Mary De Freze, 81, has heart problems, chronic lung disease and a history of falling. At the end of her life, De Freze said, she doesn’t want to be in a lot of pain and doesn’t want to be kept alive by machines. Stonebrook Healthcare Center staff helped her put those wishes on a POLST form. (Anna Gorman/California Healthline)
CONCORD, Calif. — Mary De Freze, who has heart problems, chronic lung disease and a history of falling, knows she may not have too many years left. And she’s clear about what she wants — and doesn’t want — at the end of her life.
“I don’t want to be in a lot of pain and I don’t want to be kept alive by machines,” said De Freze, 81.
After a recent fall landed De Freze in Stonebrook Healthcare Center with cracked ribs and a bruised spleen, the staff there helped her put those wishes on paper.
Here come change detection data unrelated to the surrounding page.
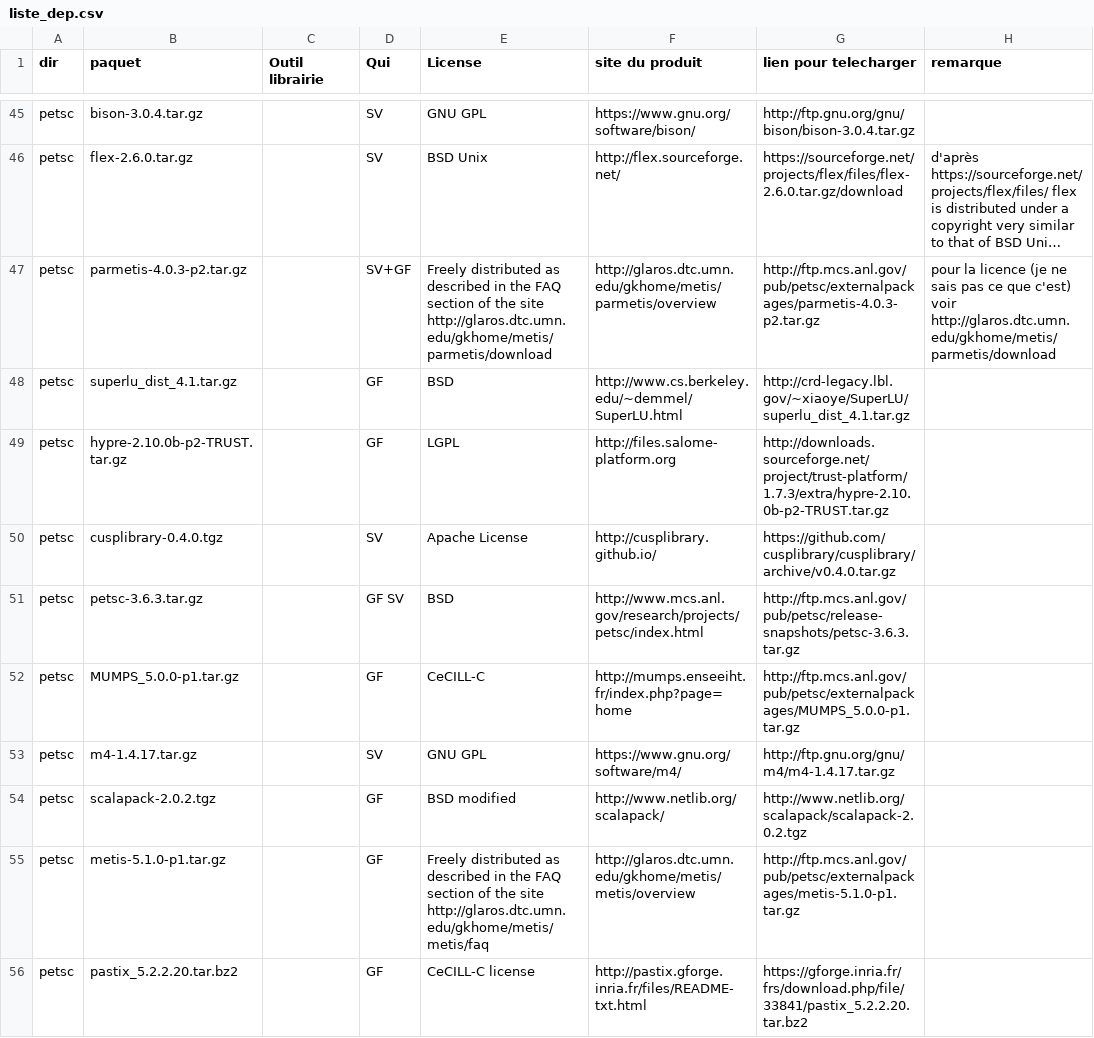
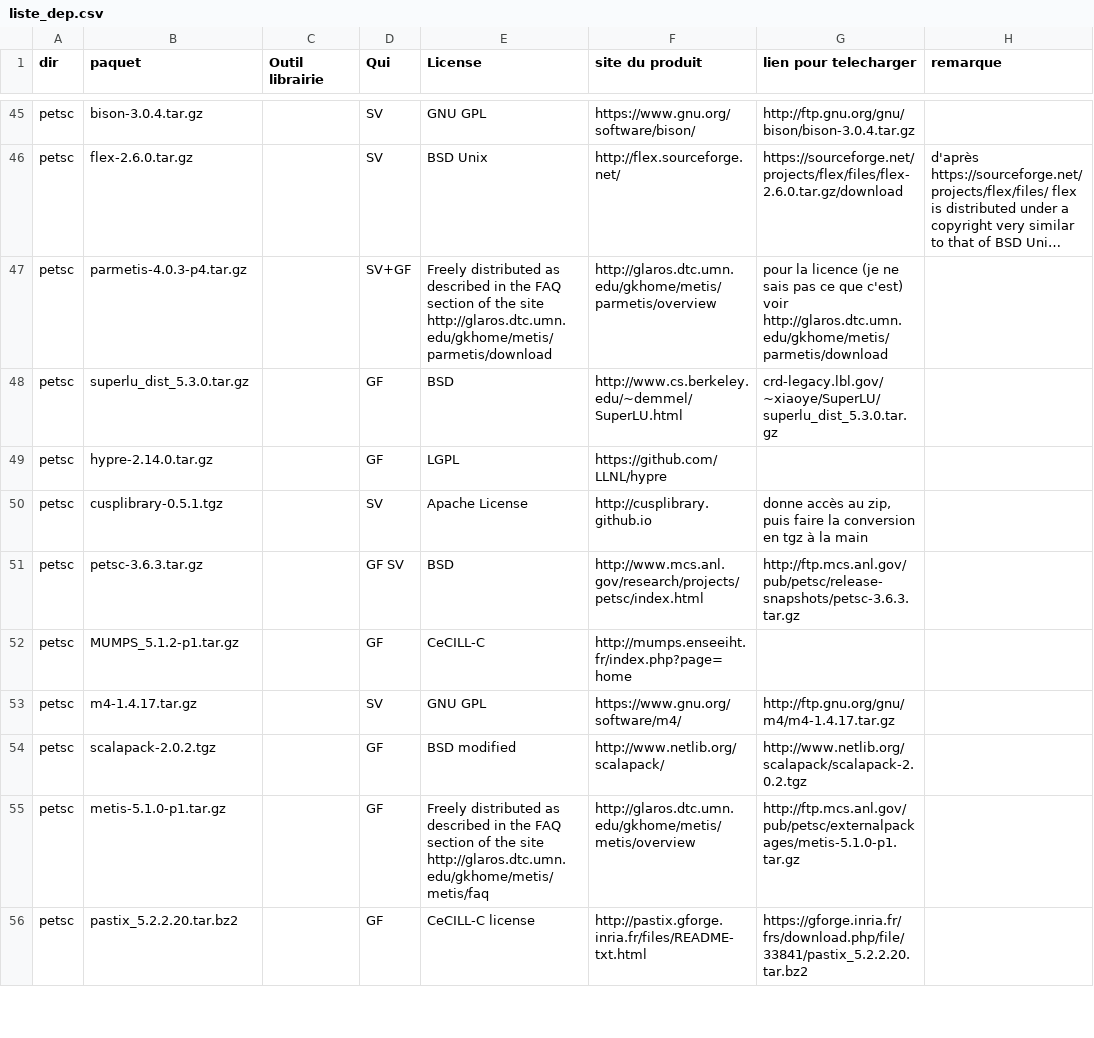
Before and after one commit to cea-trust-platform/trust-code, a CSV file: bin/gestion_externalpackages/liste_dep.csv, drawn as a sheet; only a part is shown, gaps mark what is left out; long unchanged cells end in …; the diff names each change by its address in the sheet, - before the commit and + after, or states it on an @@ line.

Commit message:
Update PETSc 3.9.3

```diff
--- a/bin/gestion_externalpackages/liste_dep.csv
+++ b/bin/gestion_externalpackages/liste_dep.csv
-B47 (paquet): parmetis-4.0.3-p2.tar.gz
+B47 (paquet): parmetis-4.0.3-p4.tar.gz
-G47 (lien pour telecharger): http://ftp.mcs.anl.gov/pub/petsc/externalpackages/parmetis-4.0.3-p2.tar.gz
+G47 (lien pour telecharger): pour la licence (je ne sais pas ce que c'est) voir http://glaros.dtc.umn.edu/gkhome/metis/parmetis/download
-H47 (remarque): pour la licence (je ne sais pas ce que c'est) voir http://glaros.dtc.umn.edu/gkhome/metis/parmetis/download
+H47 (remarque): (empty)
-B48 (paquet): superlu_dist_4.1.tar.gz
+B48 (paquet): superlu_dist_5.3.0.tar.gz
-G48 (lien pour telecharger): http://crd-legacy.lbl.gov/~xiaoye/SuperLU/superlu_dist_4.1.tar.gz
+G48 (lien pour telecharger): crd-legacy.lbl.gov/~xiaoye/SuperLU/superlu_dist_5.3.0.tar.gz
-B49 (paquet): hypre-2.10.0b-p2-TRUST.tar.gz
+B49 (paquet): hypre-2.14.0.tar.gz
-F49 (site du produit): http://files.salome-platform.org
+F49 (site du produit): https://github.com/LLNL/hypre
-G49 (lien pour telecharger): http://downloads.sourceforge.net/project/trust-platform/1.7.3/extra/hypre-2.10.0b-p2-TRUST.tar.gz
+G49 (lien pour telecharger): (empty)
-B50 (paquet): cusplibrary-0.4.0.tgz
+B50 (paquet): cusplibrary-0.5.1.tgz
-F50 (site du produit): http://cusplibrary.github.io/
+F50 (site du produit): http://cusplibrary.github.io
-G50 (lien pour telecharger): https://github.com/cusplibrary/cusplibrary/archive/v0.4.0.tar.gz
+G50 (lien pour telecharger): donne accès au zip, puis faire la conversion en tgz à la main
-B52 (paquet): MUMPS_5.0.0-p1.tar.gz
+B52 (paquet): MUMPS_5.1.2-p1.tar.gz
-G52 (lien pour telecharger): http://ftp.mcs.anl.gov/pub/petsc/externalpackages/MUMPS_5.0.0-p1.tar.gz
+G52 (lien pour telecharger): (empty)
```
Also changed, not shown: 7 other files.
The document they used, Physician Orders for Life-Sustaining Treatment, or POLST, gives patients a choice of how much medical care they want in an emergency.
Prompted by a state law that took effect this year, a coalition of emergency and social service providers is working to create an electronic registry for POLST forms so they will be available to first responders and medical providers when they are needed. The group is starting with a three-year pilot project in San Diego and Contra Costa counties that could serve as a model for a single, statewide registry. Paper-based POLST forms are used across the nation, but electronic registries exist only in a few states, including Oregon, New York and West Virginia.
Many adults have advance directives, which are legal documents that designate a surrogate decision-maker and list patients’ health care preferences. POLST forms go further, creating a set of medical orders that are signed by the provider and the patient or a legally recognized decision-maker. Unlike advance directives, they are specifically designed for people who are already seriously ill or near the end of life.